Wednesday, 8 February 2012

Help! Should we get every child a mobile device to carry and use in lessons?

Dear Paul,

On the subject of technology to improve learning generally can I ask your advice?  I'm chair of governors of a school of 900 pupils.  We are actively considering the possibility of giving a tablet computer to each pupil, and making use of it in teaching and learning.

As Chair I am keen (desperate actually) to avoid the technological trap of investing in technology that goes out of date quickly; that distracts management attention; and that turns out to have little impact on learning.  But the opportunity seems huge too.

So my question is a rather vague one: where can I find best advice about this area?  Do you know of schools that are using tablets (or other per-child devices) in a creative way? Is there any research to look at?

I'm sure you have far too much to do, but if you had any "oh yes, you should look at X and Y" thoughts, I'd love to hear them.



Hi Bob
I've lots of anecdotal experience from supporting schools through this from a delegation from Catalonia last year (where they bought every child a lap top and nothing much changed) down to a schools in the UK like in Hull where there is an interesting story to tell of success in getting poor children home access and other schools where the devices are now as normal in classrooms as books and pens.

The overall message is swamping the students with the devices before the virtual e-learning infrastructure is in place pedagogy well on the way to changing (obvious chicken and egg argument here) has often led to a flop- the teachers don't ask the children to bring and use the devices, the children stop bringing them, the teachers can't ask them to use them and the downward spiral continues.

We've held back on getting every child a device (whether that be us buy or help parents buy) and gone for a hybrid system of our school devices and policies/ technical set up to let children use their own devices but I see this as a stepping stone to each child carrying their own rather than unsustainable hardware refreshes for computers not used in evenings, weekends and holidays. This is because we have normalised the place of the virtual school in many areas of the school to the lack of access to 1:1 is now holding us back not the harder issues to crack of virtual infrastructure, staff confidence and pedagogical change.

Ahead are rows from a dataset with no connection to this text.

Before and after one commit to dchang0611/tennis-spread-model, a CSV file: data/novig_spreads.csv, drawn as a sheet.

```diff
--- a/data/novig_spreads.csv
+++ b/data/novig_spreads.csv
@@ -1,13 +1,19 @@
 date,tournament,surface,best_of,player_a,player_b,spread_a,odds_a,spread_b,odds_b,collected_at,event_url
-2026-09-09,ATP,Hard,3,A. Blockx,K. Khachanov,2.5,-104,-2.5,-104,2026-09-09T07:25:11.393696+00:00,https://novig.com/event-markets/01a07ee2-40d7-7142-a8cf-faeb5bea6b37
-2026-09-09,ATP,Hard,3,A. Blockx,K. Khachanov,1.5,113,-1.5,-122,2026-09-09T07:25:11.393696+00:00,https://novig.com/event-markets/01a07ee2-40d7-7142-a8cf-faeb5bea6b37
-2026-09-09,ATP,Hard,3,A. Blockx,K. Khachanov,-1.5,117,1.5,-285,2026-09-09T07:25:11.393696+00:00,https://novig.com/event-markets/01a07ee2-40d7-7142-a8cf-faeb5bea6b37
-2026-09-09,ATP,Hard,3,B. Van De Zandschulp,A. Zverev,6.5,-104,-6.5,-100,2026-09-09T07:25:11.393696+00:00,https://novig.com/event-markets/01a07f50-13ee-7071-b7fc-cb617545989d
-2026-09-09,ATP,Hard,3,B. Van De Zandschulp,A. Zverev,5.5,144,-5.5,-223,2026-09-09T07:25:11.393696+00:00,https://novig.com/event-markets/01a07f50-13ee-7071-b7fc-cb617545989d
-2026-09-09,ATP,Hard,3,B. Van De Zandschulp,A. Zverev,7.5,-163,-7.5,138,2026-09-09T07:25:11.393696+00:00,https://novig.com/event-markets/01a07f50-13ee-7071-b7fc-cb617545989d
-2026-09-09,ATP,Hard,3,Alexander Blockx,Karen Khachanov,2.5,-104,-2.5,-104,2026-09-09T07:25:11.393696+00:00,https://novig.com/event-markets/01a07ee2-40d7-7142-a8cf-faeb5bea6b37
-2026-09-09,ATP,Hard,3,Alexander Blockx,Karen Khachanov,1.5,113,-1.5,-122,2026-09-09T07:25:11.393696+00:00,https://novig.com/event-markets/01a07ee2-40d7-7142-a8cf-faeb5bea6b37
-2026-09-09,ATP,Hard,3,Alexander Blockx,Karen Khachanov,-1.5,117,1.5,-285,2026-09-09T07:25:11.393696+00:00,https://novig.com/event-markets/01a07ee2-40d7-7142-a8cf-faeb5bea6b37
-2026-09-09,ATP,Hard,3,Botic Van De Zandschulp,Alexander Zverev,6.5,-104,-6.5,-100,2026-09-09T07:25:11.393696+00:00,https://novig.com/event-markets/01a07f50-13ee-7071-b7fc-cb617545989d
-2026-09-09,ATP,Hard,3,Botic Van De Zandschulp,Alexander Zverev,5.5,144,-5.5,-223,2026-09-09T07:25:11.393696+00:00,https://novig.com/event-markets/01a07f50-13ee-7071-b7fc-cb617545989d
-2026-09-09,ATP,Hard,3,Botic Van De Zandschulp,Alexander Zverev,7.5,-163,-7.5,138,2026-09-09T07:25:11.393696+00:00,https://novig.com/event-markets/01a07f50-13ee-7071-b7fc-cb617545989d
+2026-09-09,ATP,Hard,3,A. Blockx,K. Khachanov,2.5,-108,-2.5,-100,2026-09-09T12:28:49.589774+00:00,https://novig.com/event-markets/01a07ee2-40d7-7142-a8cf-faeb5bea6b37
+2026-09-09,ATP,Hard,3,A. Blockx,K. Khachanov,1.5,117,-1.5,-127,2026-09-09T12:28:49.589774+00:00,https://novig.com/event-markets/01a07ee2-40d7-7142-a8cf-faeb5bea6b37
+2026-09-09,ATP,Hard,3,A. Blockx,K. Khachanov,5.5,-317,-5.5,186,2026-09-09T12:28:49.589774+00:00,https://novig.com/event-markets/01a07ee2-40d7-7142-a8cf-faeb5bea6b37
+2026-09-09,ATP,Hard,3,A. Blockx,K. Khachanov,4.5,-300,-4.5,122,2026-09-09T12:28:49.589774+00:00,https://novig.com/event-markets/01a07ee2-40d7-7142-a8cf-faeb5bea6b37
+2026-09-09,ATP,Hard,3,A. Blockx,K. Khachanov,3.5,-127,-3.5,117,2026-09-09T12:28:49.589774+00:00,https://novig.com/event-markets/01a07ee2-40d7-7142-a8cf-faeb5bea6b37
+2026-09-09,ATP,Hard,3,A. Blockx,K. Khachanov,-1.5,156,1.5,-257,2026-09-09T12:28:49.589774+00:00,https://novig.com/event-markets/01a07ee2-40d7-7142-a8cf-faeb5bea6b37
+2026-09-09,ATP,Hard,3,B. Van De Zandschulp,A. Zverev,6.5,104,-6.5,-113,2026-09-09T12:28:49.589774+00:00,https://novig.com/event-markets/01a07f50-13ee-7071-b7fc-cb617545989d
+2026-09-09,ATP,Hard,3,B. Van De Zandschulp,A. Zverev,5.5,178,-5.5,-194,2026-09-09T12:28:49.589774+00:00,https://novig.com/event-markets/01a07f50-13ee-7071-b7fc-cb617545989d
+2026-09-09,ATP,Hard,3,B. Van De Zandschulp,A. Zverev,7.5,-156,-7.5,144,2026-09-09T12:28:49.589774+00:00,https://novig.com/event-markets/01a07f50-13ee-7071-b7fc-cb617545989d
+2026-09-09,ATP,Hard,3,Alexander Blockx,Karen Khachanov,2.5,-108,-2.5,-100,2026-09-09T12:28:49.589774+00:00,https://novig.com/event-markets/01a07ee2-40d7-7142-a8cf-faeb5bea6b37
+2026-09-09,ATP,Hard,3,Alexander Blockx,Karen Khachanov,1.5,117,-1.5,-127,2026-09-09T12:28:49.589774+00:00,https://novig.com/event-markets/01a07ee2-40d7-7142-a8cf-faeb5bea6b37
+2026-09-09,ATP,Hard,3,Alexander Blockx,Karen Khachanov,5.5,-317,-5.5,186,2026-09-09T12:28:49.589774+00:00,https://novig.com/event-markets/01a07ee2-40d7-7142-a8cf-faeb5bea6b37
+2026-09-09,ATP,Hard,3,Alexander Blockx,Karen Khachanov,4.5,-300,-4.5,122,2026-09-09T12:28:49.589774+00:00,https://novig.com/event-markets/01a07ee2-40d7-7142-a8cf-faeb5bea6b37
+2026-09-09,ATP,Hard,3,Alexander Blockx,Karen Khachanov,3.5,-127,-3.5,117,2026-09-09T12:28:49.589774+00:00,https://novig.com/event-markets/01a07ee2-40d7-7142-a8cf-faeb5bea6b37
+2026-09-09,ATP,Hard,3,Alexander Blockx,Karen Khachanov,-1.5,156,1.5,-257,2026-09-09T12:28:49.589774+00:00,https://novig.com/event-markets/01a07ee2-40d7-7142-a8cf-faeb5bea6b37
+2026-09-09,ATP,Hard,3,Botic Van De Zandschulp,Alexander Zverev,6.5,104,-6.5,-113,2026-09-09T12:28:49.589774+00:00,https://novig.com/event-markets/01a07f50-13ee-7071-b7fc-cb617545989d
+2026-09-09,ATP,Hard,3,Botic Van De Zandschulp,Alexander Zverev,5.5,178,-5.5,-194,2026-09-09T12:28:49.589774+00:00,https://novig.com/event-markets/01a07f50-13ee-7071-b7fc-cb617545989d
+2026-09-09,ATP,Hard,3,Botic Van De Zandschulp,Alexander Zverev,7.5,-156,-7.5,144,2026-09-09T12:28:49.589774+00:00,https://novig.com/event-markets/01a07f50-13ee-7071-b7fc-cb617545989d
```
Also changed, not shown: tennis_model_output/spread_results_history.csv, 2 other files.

The other big issue is the choice of hardware- I've met with Apple resellers who have shown me clever software for managing a school wide fleet of iPads but obviously they are expensive and a departure from the largely windows/ PC architecture of most schools. We feel the new generation of netbooks, perhaps with flip over screens, ultra fast boot to browser etc have the flexibility to serve curriculum area who all want something different. The tablet market is moving fast though...